* _ABOUT THIS EXERCISE_
Figure out how many lines of the listing include the string "bayesianas"; the reply is only that number.
• • •
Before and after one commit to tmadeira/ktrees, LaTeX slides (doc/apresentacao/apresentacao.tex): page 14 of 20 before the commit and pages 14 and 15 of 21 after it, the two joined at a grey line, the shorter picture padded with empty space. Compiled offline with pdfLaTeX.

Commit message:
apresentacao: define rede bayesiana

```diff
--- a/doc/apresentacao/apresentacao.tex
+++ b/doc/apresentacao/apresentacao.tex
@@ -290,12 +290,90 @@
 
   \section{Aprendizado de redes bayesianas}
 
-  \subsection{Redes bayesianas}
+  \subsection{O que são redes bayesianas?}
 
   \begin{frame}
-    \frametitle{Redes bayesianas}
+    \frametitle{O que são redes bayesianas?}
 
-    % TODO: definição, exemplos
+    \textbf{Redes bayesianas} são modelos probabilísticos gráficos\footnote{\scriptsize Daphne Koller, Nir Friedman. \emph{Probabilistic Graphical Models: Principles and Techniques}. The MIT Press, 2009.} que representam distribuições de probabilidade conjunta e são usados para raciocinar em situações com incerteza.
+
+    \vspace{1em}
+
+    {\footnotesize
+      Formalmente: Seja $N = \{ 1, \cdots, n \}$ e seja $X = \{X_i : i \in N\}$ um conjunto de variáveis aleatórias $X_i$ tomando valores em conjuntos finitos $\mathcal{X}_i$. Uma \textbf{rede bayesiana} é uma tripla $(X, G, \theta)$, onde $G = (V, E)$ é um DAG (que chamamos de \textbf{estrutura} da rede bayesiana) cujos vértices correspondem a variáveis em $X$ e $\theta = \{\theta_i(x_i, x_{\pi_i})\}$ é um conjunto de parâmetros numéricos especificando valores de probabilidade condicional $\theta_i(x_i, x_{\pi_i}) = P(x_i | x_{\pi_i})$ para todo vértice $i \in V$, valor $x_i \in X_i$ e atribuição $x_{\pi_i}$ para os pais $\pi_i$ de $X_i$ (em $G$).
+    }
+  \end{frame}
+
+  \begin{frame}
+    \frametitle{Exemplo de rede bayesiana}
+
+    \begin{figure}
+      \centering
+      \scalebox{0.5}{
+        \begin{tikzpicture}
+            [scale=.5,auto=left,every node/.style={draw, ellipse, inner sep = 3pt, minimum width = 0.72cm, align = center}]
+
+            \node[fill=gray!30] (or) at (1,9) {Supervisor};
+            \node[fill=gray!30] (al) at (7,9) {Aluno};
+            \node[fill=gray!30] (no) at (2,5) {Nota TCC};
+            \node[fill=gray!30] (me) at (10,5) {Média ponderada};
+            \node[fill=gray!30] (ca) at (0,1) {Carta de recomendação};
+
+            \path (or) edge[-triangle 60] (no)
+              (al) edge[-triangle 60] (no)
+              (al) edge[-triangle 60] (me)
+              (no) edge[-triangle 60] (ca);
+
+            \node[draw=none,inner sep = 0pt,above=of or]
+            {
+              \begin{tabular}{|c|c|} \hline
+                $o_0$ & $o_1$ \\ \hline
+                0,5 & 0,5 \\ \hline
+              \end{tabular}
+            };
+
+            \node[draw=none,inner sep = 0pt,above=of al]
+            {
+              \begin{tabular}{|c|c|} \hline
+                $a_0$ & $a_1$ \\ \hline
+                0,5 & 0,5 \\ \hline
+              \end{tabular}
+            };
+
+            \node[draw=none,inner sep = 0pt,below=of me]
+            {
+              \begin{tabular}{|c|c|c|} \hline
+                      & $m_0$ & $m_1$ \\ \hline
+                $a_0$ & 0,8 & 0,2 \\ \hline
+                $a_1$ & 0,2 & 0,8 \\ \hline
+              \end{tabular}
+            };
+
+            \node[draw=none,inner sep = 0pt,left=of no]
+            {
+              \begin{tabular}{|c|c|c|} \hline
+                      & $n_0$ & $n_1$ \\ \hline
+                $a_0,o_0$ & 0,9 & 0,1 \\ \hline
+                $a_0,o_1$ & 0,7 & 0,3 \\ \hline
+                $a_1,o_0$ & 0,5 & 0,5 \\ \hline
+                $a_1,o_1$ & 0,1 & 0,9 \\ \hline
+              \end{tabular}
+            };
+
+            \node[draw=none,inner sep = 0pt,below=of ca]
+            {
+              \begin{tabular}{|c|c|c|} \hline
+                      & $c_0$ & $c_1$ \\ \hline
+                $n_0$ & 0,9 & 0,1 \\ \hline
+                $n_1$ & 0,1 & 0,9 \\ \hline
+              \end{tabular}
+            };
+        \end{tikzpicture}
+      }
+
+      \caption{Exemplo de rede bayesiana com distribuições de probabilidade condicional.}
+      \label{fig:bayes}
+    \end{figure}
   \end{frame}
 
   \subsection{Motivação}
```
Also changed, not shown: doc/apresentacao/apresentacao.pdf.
• • •
* _RESPONSE BELOW_
6